EXERCISE INSTRUCTIONS — Within the listing below, please show every line carrying the string "tools".

SUPPLIED RECORDS —
***

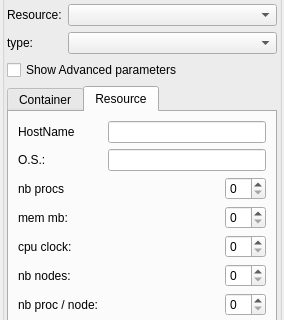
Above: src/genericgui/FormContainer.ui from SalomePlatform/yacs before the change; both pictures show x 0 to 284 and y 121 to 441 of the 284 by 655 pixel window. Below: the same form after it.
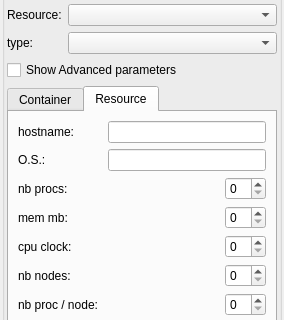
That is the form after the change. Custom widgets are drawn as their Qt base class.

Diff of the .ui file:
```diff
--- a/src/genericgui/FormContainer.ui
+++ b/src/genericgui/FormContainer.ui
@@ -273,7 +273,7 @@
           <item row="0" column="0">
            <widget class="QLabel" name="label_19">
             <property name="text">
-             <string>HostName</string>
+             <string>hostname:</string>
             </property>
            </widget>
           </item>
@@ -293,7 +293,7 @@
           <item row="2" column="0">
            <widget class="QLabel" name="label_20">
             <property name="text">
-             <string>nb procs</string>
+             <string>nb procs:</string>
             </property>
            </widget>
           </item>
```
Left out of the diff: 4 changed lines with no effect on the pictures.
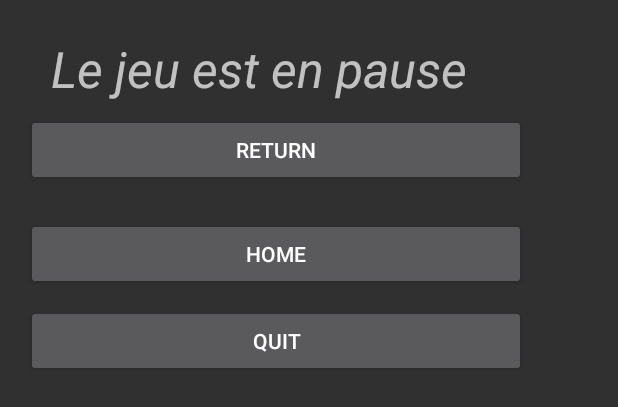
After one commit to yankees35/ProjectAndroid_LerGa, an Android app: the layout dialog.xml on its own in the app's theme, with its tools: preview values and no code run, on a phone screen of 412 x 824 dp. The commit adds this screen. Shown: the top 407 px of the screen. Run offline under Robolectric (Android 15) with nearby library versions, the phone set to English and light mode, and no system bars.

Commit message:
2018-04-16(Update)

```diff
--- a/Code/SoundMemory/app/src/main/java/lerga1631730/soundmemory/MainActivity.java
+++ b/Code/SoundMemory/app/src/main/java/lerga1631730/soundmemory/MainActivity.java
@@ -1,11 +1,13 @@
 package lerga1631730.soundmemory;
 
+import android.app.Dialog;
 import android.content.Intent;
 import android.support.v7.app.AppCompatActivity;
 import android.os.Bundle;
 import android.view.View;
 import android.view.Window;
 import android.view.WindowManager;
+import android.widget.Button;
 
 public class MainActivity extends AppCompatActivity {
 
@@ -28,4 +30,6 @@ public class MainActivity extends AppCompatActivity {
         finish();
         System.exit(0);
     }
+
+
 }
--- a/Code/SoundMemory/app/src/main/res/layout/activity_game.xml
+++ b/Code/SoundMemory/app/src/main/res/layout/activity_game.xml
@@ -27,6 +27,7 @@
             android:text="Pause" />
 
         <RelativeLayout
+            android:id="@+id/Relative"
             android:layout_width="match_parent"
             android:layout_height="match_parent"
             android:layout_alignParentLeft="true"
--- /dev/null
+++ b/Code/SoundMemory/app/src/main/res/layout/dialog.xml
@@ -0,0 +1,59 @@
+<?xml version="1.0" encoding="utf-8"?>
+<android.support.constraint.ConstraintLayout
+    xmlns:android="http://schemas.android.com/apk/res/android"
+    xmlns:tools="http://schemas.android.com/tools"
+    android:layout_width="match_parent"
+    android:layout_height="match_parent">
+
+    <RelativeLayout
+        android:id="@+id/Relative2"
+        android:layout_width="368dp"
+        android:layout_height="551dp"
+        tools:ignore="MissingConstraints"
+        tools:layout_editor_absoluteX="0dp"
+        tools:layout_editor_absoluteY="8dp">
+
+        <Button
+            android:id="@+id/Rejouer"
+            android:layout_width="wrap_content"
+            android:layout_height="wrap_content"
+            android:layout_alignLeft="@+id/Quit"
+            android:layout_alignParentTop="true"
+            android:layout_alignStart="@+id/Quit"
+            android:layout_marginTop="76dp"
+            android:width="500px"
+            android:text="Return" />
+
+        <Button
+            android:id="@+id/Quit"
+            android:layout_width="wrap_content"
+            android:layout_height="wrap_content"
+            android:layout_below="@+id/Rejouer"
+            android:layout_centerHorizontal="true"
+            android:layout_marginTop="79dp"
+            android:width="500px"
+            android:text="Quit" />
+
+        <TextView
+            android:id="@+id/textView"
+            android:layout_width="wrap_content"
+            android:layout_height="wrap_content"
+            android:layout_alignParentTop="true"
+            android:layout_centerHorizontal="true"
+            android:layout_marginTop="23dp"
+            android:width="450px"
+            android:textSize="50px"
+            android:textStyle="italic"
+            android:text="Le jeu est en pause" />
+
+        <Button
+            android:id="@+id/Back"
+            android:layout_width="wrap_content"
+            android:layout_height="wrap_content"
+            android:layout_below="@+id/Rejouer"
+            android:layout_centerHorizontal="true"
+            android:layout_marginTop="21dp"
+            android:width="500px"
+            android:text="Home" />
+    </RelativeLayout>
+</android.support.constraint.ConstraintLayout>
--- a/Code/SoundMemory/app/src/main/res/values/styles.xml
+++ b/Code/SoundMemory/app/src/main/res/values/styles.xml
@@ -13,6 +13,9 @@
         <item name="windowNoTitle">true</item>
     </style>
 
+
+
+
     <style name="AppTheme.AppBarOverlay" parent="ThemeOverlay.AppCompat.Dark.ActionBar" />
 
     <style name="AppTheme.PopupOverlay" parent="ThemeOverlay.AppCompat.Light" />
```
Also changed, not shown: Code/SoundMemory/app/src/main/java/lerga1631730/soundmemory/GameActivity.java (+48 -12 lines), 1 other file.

***

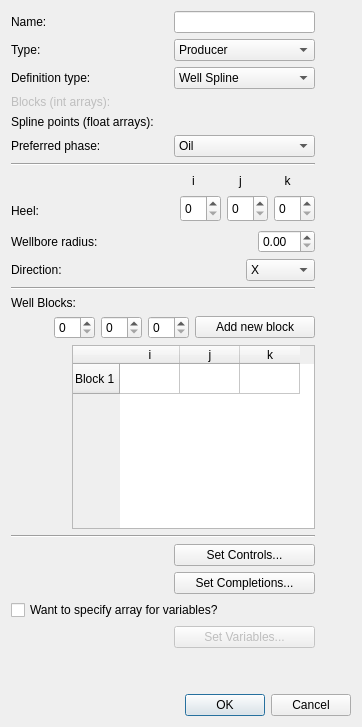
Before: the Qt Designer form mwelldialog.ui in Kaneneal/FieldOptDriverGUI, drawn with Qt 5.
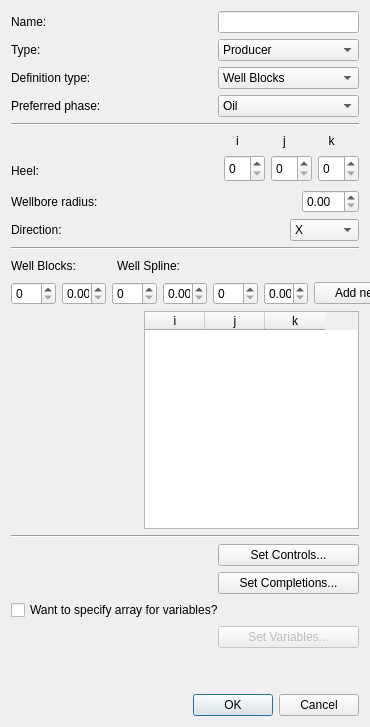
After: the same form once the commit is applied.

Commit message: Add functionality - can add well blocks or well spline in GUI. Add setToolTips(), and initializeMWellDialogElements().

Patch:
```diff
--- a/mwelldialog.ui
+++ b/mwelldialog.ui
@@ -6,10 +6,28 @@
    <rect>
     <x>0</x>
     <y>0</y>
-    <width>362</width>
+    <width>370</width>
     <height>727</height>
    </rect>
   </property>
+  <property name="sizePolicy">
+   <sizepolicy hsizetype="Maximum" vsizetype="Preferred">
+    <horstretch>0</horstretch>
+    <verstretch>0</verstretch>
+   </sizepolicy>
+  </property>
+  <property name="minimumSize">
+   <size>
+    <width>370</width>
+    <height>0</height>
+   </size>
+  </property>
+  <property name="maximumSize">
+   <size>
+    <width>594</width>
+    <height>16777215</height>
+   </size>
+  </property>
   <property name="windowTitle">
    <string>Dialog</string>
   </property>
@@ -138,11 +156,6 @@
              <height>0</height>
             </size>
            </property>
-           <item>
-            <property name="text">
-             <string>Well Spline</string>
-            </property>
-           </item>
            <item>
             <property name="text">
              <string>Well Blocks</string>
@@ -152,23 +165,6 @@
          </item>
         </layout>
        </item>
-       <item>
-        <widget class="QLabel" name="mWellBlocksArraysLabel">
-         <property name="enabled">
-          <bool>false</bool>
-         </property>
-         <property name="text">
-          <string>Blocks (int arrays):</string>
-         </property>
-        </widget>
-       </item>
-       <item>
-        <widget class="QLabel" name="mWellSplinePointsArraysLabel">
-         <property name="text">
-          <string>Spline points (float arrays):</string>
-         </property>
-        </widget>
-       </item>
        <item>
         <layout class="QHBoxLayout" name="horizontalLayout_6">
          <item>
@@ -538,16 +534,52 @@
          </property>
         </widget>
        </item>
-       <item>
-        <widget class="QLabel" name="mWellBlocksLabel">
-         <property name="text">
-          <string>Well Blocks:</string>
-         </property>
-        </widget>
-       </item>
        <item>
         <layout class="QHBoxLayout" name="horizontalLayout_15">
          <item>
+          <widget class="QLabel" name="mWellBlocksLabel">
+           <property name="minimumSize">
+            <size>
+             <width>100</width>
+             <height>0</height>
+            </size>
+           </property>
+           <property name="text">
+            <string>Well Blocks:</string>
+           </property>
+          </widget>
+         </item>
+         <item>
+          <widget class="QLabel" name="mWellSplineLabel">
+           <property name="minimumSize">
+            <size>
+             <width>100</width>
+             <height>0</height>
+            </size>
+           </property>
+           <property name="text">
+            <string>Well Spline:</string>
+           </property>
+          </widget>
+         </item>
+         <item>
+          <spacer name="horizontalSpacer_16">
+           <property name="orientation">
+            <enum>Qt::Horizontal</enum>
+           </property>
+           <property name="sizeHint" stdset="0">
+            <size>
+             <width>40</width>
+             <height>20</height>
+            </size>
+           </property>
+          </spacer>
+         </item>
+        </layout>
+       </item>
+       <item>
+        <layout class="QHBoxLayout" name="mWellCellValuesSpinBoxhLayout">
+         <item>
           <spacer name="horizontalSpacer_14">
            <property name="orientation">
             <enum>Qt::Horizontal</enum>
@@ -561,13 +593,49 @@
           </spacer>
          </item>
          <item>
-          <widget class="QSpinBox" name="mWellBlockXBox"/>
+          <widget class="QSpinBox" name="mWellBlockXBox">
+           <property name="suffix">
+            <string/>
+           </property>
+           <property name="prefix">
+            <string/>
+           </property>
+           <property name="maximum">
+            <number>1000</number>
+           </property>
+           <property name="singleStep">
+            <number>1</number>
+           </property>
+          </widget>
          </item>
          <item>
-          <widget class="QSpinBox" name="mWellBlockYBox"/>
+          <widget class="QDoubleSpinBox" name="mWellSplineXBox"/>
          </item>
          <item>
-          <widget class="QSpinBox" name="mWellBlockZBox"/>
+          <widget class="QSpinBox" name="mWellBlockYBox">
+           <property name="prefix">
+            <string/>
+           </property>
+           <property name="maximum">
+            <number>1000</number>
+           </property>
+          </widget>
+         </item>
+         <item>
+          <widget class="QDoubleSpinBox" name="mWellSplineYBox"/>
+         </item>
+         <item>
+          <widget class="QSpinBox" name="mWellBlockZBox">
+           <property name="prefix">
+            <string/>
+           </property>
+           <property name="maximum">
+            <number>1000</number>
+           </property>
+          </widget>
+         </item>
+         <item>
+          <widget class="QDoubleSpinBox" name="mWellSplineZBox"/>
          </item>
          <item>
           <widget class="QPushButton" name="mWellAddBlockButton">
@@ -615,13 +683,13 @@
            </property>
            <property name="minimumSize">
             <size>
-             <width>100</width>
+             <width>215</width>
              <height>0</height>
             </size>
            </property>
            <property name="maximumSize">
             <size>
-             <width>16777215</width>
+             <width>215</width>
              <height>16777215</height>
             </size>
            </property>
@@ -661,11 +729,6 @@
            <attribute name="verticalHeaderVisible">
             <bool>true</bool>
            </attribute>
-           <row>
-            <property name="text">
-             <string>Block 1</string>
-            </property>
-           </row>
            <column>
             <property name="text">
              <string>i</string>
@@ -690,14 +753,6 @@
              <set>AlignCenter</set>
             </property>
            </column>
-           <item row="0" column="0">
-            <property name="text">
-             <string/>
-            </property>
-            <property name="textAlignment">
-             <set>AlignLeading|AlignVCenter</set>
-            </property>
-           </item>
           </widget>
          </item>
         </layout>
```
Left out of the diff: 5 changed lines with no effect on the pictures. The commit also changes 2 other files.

***

RESULT OF THE EXERCISE —
After one commit to yankees35/ProjectAndroid_LerGa, an Android app: the layout dialog.xml on its own in the app's theme, with its tools: preview values and no code run, on a phone screen of 412 x 824 dp. The commit adds this screen. Shown: the top 407 px of the screen. Run offline under Robolectric (Android 15) with nearby library versions, the phone set to English and light mode, and no system bars.
+    xmlns:tools="http://schemas.android.com/tools"
+        tools:ignore="MissingConstraints"
+        tools:layout_editor_absoluteX="0dp"
+        tools:layout_editor_absoluteY="8dp">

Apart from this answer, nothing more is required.